The escalation of fear between North Korea and the US reveals the danger of relying too much on fear of retaliatory nuclear attacks as a strategy for defense. The difficult task of replacing North Korea's fears with hopes of peace and prosperity must continue.
As the next round of nuclear talks between Iran and the world powers begins today in Almaty, Kazakhstan, both Iran and the United States should encourage their citizens – clerics, scientists, athletes, doctors, artists, businessmen, and teachers – to meet and work together.
As Iran and the world powers prepare for the next round of talks in Kazakhstan on April 5-6, their focus should be on what is politically and logistically achievable at this stage – clear steps that will help address the immediate concerns of both sides.

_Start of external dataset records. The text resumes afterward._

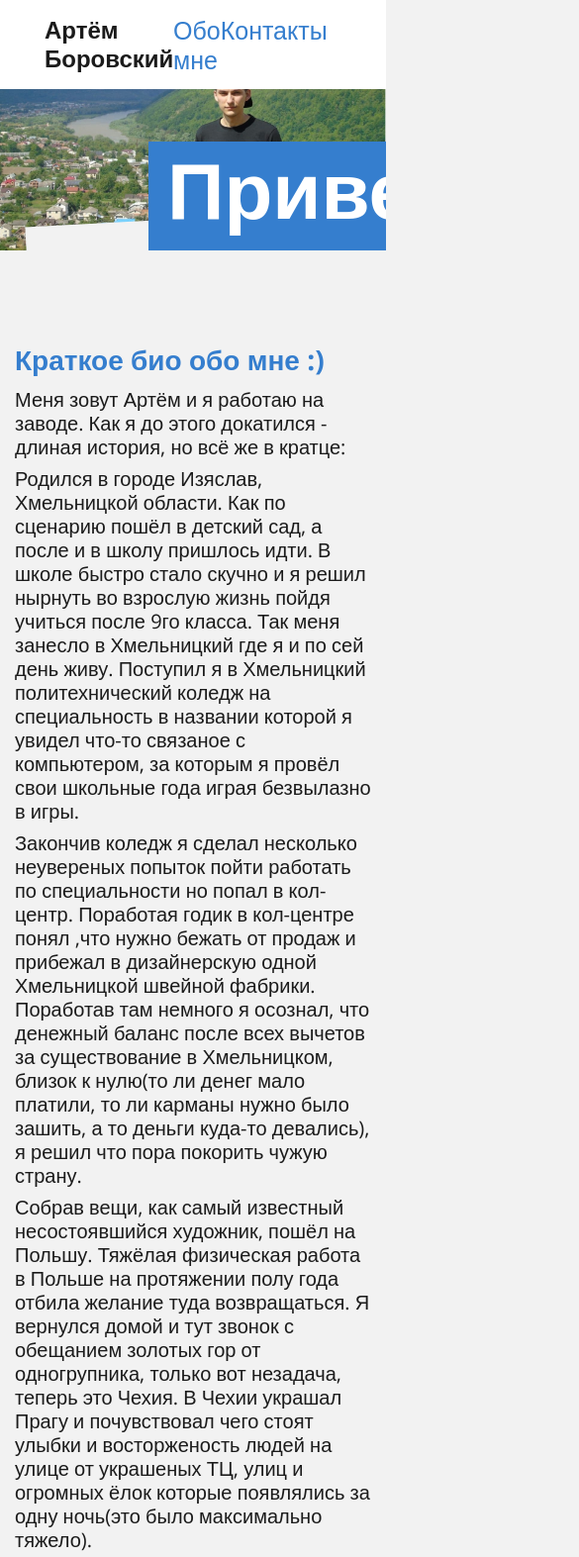
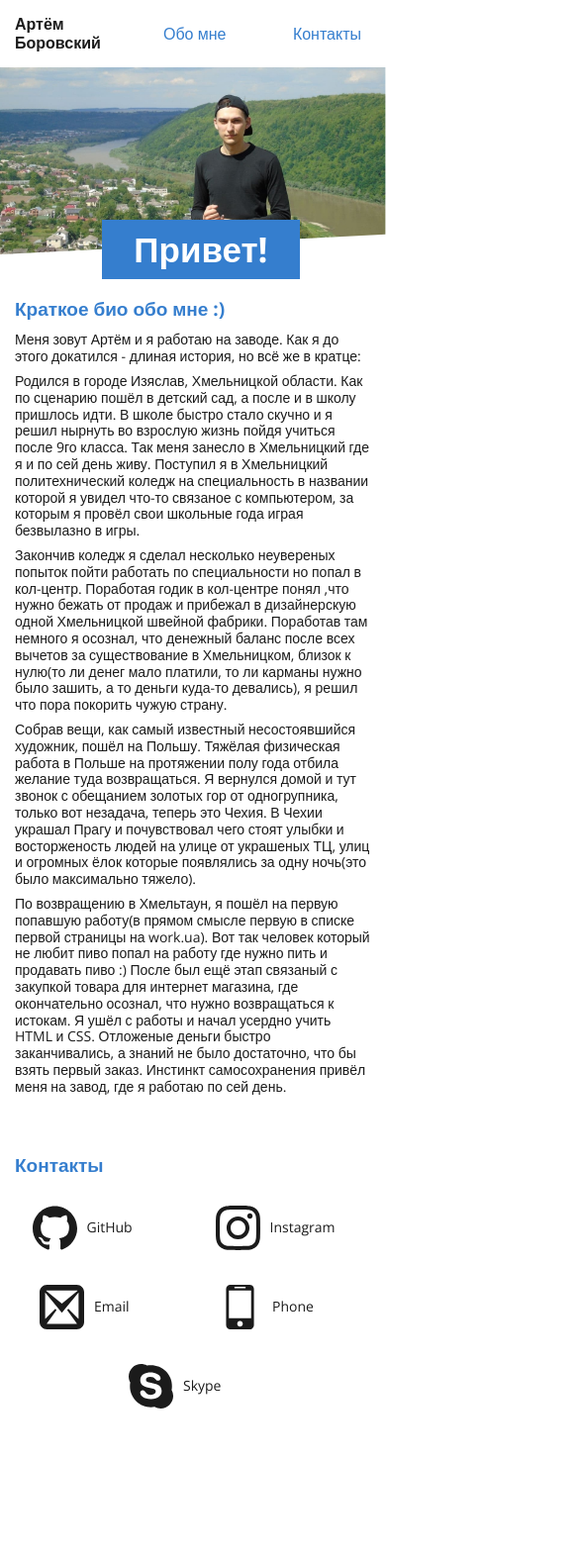
Before and after one commit to valenitin/oss_21, a plain HTML site: page index.html in a window 390 px wide. Shown: the top 1573 px of the page at 99% size, 585 px wide, since content can reach past the window. After the commit the page ends 1508 px from the top, so only its background shows below. Drawn offline with nearby package versions, Linux system fonts and the light colour scheme.

Commit message:
finished adaptive

```diff
--- a/css/style.css
+++ b/css/style.css
@@ -5,7 +5,9 @@ body{
     font-size: 20px;
     line-height: 1.2;
     color: #1b1b1b;
-    background-color: #f2f2f2;
+
+    display: flex;
+    justify-content: center;
 }
 .wrapper {
     display: -webkit-box;
@@ -16,7 +18,7 @@ body{
     -ms-flex-direction: column;
     flex-direction: column;
     min-height: 100%;
-
+    max-width: 1440px;
 }
 
 .container{
@@ -29,6 +31,7 @@ header  {
     background-color: #fff;
     position: relative;
     z-index: 2;
+
 }
 .nav{
     padding-top: 15px;
@@ -53,7 +56,7 @@ header  {
     justify-content: space-between;
     list-style: none;
     flex-basis: 334px;
-    margin-right: 160px;
+    margin-right: 80px;
 }
 .nav__item{
     transition: color 0.3s ease-in-out;
@@ -84,7 +87,7 @@ header  {
     height: 225px;
     transform: rotate(
             -3deg);
-    background-color: #f2f2f2;
+    background-color: #fff;
 }
 .hero__welcome{
     position: absolute;
@@ -99,6 +102,7 @@ header  {
     text-align: center;
     z-index: 5;
     color: #fff;
+    margin: 0;
 }
 
 /*about*/
@@ -134,6 +138,7 @@ header  {
     list-style: none;
     display: flex;
     justify-content: space-around;
+    flex-wrap: wrap;
 
 }
 .contacts__link{
@@ -141,6 +146,14 @@ header  {
     align-items: center;
     transition: color 0.3s ease-in-out;
 
+
+}
+.contacts__item{
+    min-width: 130px;
+    margin-bottom: 35px;
+}
+.contacts__item + .contacts__item{
+    margin-left: 10px;
 }
 .contacts__link:hover,.contacts__link:focus{
     color: #357ece;
@@ -150,10 +163,105 @@ header  {
 .contacts svg{
     width: 45px;
     height: 45px;
-    margin-right: 20px;
+    margin-right: 10px;
     fill: currentColor;
 }
 .contacts__link:hover .contacts svg{
     color: #357ece;
 
 }
+
+@media screen and (max-width: 767px) {
+    .container{
+        max-width: 768px;
+    }
+    .nav{
+        font-size: 20px ;
+    }
+    .nav__menu{
+        margin-right: 10px;
+        flex-basis: 290px;
+    }
+    .hero__welcome{
+        left: 103px;
+        font-size: 55px;
+        line-height: 83px;
+        height: 93px;
+        width: 285px;
+    }
+   .contacts{
+        justify-content: space-around;
+   }
+    .contacts__item{
+        min-width: 190px;
+    }
+}
+@media screen and (max-width: 666px) {
+    .hero{
+        top: 0;
+    }
+    .hero::after{
+        right: -20px;
+    }
+
+}
+@media screen and (max-width: 540px) {
+    .container{
+        max-width: 540px;
+    }
+    .nav{
+        font-size: 16px ;
+    }
+    .nav__logo{
+        margin-left: 0;
+        font-size: 16px;
+    }
+    .nav__menu{
+        margin-right: 10px;
+        flex-basis: 200px;
+    }
+    .hero__welcome{
+        left: 103px;
+        font-size: 35px;
+        line-height: 60px;
+        height: 60px;
+        width: 200px;
+    }
+    .about{
+        padding-top: 0;
+    }
+    .about__title{
+        font-size: 19px;
+    }
+    .about__text{
+        font-size: 14px;
+    }
+    .footer__title{
+        font-size: 19px;
+    }
+    .contacts__item{
+        min-width: 140px;
+
+    }
+    .contacts__link-text{
+        font-size: 14px;
+    }
+}
+@media screen and (max-width: 360px) {
+    .container{
+        max-width: 350px;
+    }
+
+    .hero__welcome {
+        left: 55px;
+        font-size: 28px;
+        line-height: 32px;
+        height: 40px;
+        width: 143px;
+    }
+    .about__title {
+        font-size: 16px;}
+    .about__text {
+        font-size: 12px;
+    }
+}
--- a/index.html
+++ b/index.html
@@ -15,8 +15,8 @@
                 <nav class="nav">
                     <a class="nav__logo" href="index.html">Артём Боровский</a>
                     <ul class="nav__menu">
-                        <li class="nav__item"><a class="nav__link" href="">Обо мне</a></li>
-                        <li class="nav__item"><a class="nav__link" href="">Контакты</a></li>
+                        <li class="nav__item"><a class="nav__link" href="#bio">Обо мне</a></li>
+                        <li class="nav__item"><a class="nav__link" href="#contact">Контакты</a></li>
                     </ul>
                 </nav>
             </div>
@@ -24,11 +24,11 @@
         <main>
             <section class="hero">
                 <img class="hero__img" src="./img/hero.jpg" alt="Артём Боровский стоит на фоне Залещиков">
-                <p class="hero__welcome">Привет!</p>
+                <h2 class="hero__welcome">Привет!</h2>
             </section>
             <section class="about">
                 <div class="container">
-                <h2 class="about__title">Краткое био обо мне :)</h2>
+                <h3 id="bio" class="about__title">Краткое био обо мне :)</h3>
                 <p class="about__text">Меня зовут Артём и я работаю на заводе. Как я до этого докатился - длиная история, но всё же в кратце:
 
                 </p>
@@ -55,47 +55,46 @@
                         заканчивались, а знаний не было достаточно, что бы взять первый заказ. Инстинкт самосохранения привёл меня на завод, где я работаю по сей день.
 
                     </p>
-                    <p class="about__text">
-                        В ДЗ нужно сделать ещё таблицу, остальные данные внесу туда :)
-                    </p>
+
                 </div>
+
+
             </section>
 
          </main>
 
 <footer class="footer">
     <div class="container">
-        <h3 class="footer__title">Контакты</h3>
+        <h3 id="contact" class="footer__title">Контакты</h3>
         <ul class="footer__contacts contacts">
-            <li class="contacts__item"><a class="contacts__link" href="https://github.com/yuk1teru"><svg version="1.1" xmlns="http://www.w3.org/2000/svg" width="512" height="512" viewBox="0 0 512 512">
-                <g id="icomoon-ignore">
-                </g>
+            <li class="contacts__item"><a class="contacts__link" href="https://github.com/yuk1teru"><svg  xmlns="http://www.w3.org/2000/svg" width="512" height="512" viewBox="0 0 512 512">
+
+
                 <path d="M256.004 6.321c-141.369 0-256.004 114.609-256.004 255.999 0 113.107 73.352 209.066 175.068 242.918 12.793 2.369 17.496-5.555 17.496-12.316 0-6.102-0.24-26.271-0.348-47.662-71.224 15.488-86.252-30.205-86.252-30.205-11.641-29.588-28.424-37.458-28.424-37.458-23.226-15.889 1.755-15.562 1.755-15.562 25.7 1.805 39.238 26.383 39.238 26.383 22.836 39.135 59.888 27.82 74.502 21.279 2.294-16.543 8.926-27.84 16.253-34.232-56.865-6.471-116.638-28.425-116.638-126.516 0-27.949 10.002-50.787 26.38-68.714-2.658-6.45-11.427-32.486 2.476-67.75 0 0 21.503-6.876 70.42 26.245 20.418-5.674 42.318-8.518 64.077-8.617 21.751 0.099 43.668 2.943 64.128 8.617 48.867-33.122 70.328-26.245 70.328-26.245 13.936 35.264 5.175 61.3 2.518 67.75 16.41 17.928 26.347 40.766 26.347 68.714 0 98.327-59.889 119.975-116.895 126.312 9.182 7.945 17.362 23.523 17.362 47.406 0 34.254-0.298 61.822-0.298 70.254 0 6.814 4.611 14.797 17.586 12.283 101.661-33.888 174.921-129.813 174.921-242.884 0-141.39-114.617-255.999-255.996-255.999z"></path>
             </svg><span class="contacts__link-text">GitHub</span></a></li>
-            <li class="contacts__item"><a class="contacts__link" href="https://www.instagram.com/a.borovskyi/"><svg version="1.1" xmlns="http://www.w3.org/2000/svg" width="512" height="512" viewBox="0 0 512 512">
+            <li class="contacts__item"><a class="contacts__link" href="https://www.instagram.com/a.borovskyi/"><svg  xmlns="http://www.w3.org/2000/svg" width="512" height="512" viewBox="0 0 512 512">
 
-                <g id="icomoon-ignore">
-                </g>
+
+
                 <path d="M256 46.1c68.4 0 76.5 0.3 103.4 1.5 25 1.1 38.5 5.3 47.5 8.8 11.9 4.6 20.5 10.2 29.4 19.1 9 9 14.5 17.5 19.2 29.4 3.5 9 7.7 22.6 8.8 47.5 1.2 27 1.5 35.1 1.5 103.4s-0.3 76.5-1.5 103.4c-1.1 25-5.3 38.5-8.8 47.5-4.6 11.9-10.2 20.5-19.1 29.4-9 9-17.5 14.5-29.4 19.2-9 3.5-22.6 7.7-47.5 8.8-27 1.2-35.1 1.5-103.4 1.5s-76.5-0.3-103.4-1.5c-25-1.1-38.5-5.3-47.5-8.8-11.9-4.6-20.5-10.2-29.4-19.1-9-9-14.5-17.5-19.2-29.4-3.5-9-7.7-22.6-8.8-47.5-1.2-27-1.5-35.1-1.5-103.4s0.3-76.5 1.5-103.4c1.1-25 5.3-38.5 8.8-47.5 4.6-11.9 10.2-20.5 19.1-29.4 9-9 17.5-14.5 29.4-19.2 9-3.5 22.6-7.7 47.5-8.8 26.9-1.2 35-1.5 103.4-1.5zM256 0c-69.5 0-78.2 0.3-105.5 1.5-27.2 1.2-45.9 5.6-62.1 11.9-16.9 6.6-31.2 15.3-45.4 29.6-14.3 14.2-23 28.5-29.6 45.3-6.3 16.3-10.7 34.9-11.9 62.1-1.2 27.4-1.5 36.1-1.5 105.6s0.3 78.2 1.5 105.5c1.2 27.2 5.6 45.9 11.9 62.1 6.6 16.9 15.3 31.2 29.6 45.4 14.2 14.2 28.5 23 45.3 29.5 16.3 6.3 34.9 10.7 62.1 11.9 27.3 1.2 36 1.5 105.5 1.5s78.2-0.3 105.5-1.5c27.2-1.2 45.9-5.6 62.1-11.9 16.8-6.5 31.1-15.3 45.3-29.5s23-28.5 29.5-45.3c6.3-16.3 10.7-34.9 11.9-62.1 1.2-27.3 1.5-36 1.5-105.5s-0.3-78.2-1.5-105.5c-1.2-27.2-5.6-45.9-11.9-62.1-6.3-17-15-31.3-29.3-45.5-14.2-14.2-28.5-23-45.3-29.5-16.3-6.3-34.9-10.7-62.1-11.9-27.4-1.3-36.1-1.6-105.6-1.6v0z"></path>
                 <path d="M256 124.5c-72.6 0-131.5 58.9-131.5 131.5s58.9 131.5 131.5 131.5 131.5-58.9 131.5-131.5c0-72.6-58.9-131.5-131.5-131.5zM256 341.3c-47.1 0-85.3-38.2-85.3-85.3s38.2-85.3 85.3-85.3c47.1 0 85.3 38.2 85.3 85.3s-38.2 85.3-85.3 85.3z"></path>
                 <path d="M423.4 119.3c0 16.955-13.745 30.7-30.7 30.7s-30.7-13.745-30.7-30.7c0-16.955 13.745-30.7 30.7-30.7s30.7 13.745 30.7 30.7z"></path>
             </svg><span class="contacts__link-text">Instagram</span></a></li>
-            <li class="contacts__item"><a class="contacts__link" href="mailto:artemk0b2396@gmail.com"><svg version="1.1" xmlns="http://www.w3.org/2000/svg" width="512" height="512" viewBox="0 0 512 512">
+            <li class="contacts__item"><a class="contacts__link" href="mailto:artemk0b2396@gmail.com"><svg  xmlns="http://www.w3.org/2000/svg" width="512" height="512" viewBox="0 0 512 512">
 
-                <g id="icomoon-ignore">
-                </g>
+
+
                 <path d="M426.671 0h-341.328c-46.937 0-85.343 38.405-85.343 85.345v341.311c0 46.969 38.406 85.344 85.343 85.344h341.328c46.938 0 85.329-38.375 85.329-85.345v-341.31c0-46.94-38.391-85.345-85.329-85.345zM426.671 64c3.994 0 7.773 1.167 11.010 3.171l-181.681 150.202-181.677-150.2c3.239-2.005 7.022-3.173 11.020-3.173h341.328zM85.343 448c-0.962 0-1.91-0.073-2.842-0.204l112.813-156.483-14.628-14.627-116.686 116.685v-305.569l192 232.198 192-232.197v305.568l-116.686-116.685-14.627 14.627 112.814 156.484c-0.929 0.13-1.873 0.203-2.831 0.203h-341.327z"></path>
             </svg><span class="contacts__link-text">Email</span></a></li>
-            <li class="contacts__item"><a class="contacts__link" href="tel:+380680270747"><svg version="1.1" xmlns="http://www.w3.org/2000/svg" width="512" height="512" viewBox="0 0 512 512">
+            <li class="contacts__item"><a class="contacts__link" href="tel:+380680270747"><svg  xmlns="http://www.w3.org/2000/svg" width="512" height="512" viewBox="0 0 512 512">
 
-                <g id="icomoon-ignore">
-                </g>
+
+
                 <path d="M368 0h-224c-26.4 0-48 21.6-48 48v416c0 26.4 21.6 48 48 48h224c26.4 0 48-21.6 48-48v-416c0-26.4-21.6-48-48-48zM192 24h128v16h-128v-16zM256 480c-17.673 0-32-14.327-32-32s14.327-32 32-32 32 14.327 32 32-14.327 32-32 32zM384 384h-256v-320h256v320z"></path>
             </svg><span class="contacts__link-text">Phone</span></a></li>
-            <li class="contacts__item"><a class="contacts__link" href="artemk02396"><svg version="1.1" xmlns="http://www.w3.org/2000/svg" width="512" height="512" viewBox="0 0 512 512">
+            <li class="contacts__item"><a class="contacts__link" href="skype:"><svg  xmlns="http://www.w3.org/2000/svg" width="512" height="512" viewBox="0 0 512 512">
 
-                <g id="icomoon-ignore">
-                </g>
+
                 <path d="M212.8 18.7c-0.8-0.5-1.7-0.9-2.5-1.3-0.9 0.2-1.7 0.3-2.6 0.5l5.1 0.8z"></path>
                 <path d="M18.4 210.5c-0.2 0.9-0.3 1.8-0.4 2.6 0.5 0.8 0.8 1.6 1.3 2.4l-0.9-5z"></path>
                 <path d="M493.4 301.3c0.2-0.9 0.3-1.8 0.5-2.7-0.5-0.8-0.8-1.6-1.3-2.4l0.8 5.1z"></path>
```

Even if we set aside the ethical and political implications of America's threatening Iran in the course of negotiations, there are two major legal issues with these threats. First, the 'threat of force' is illegal under international law. And second, any agreement reached by threat is invalid.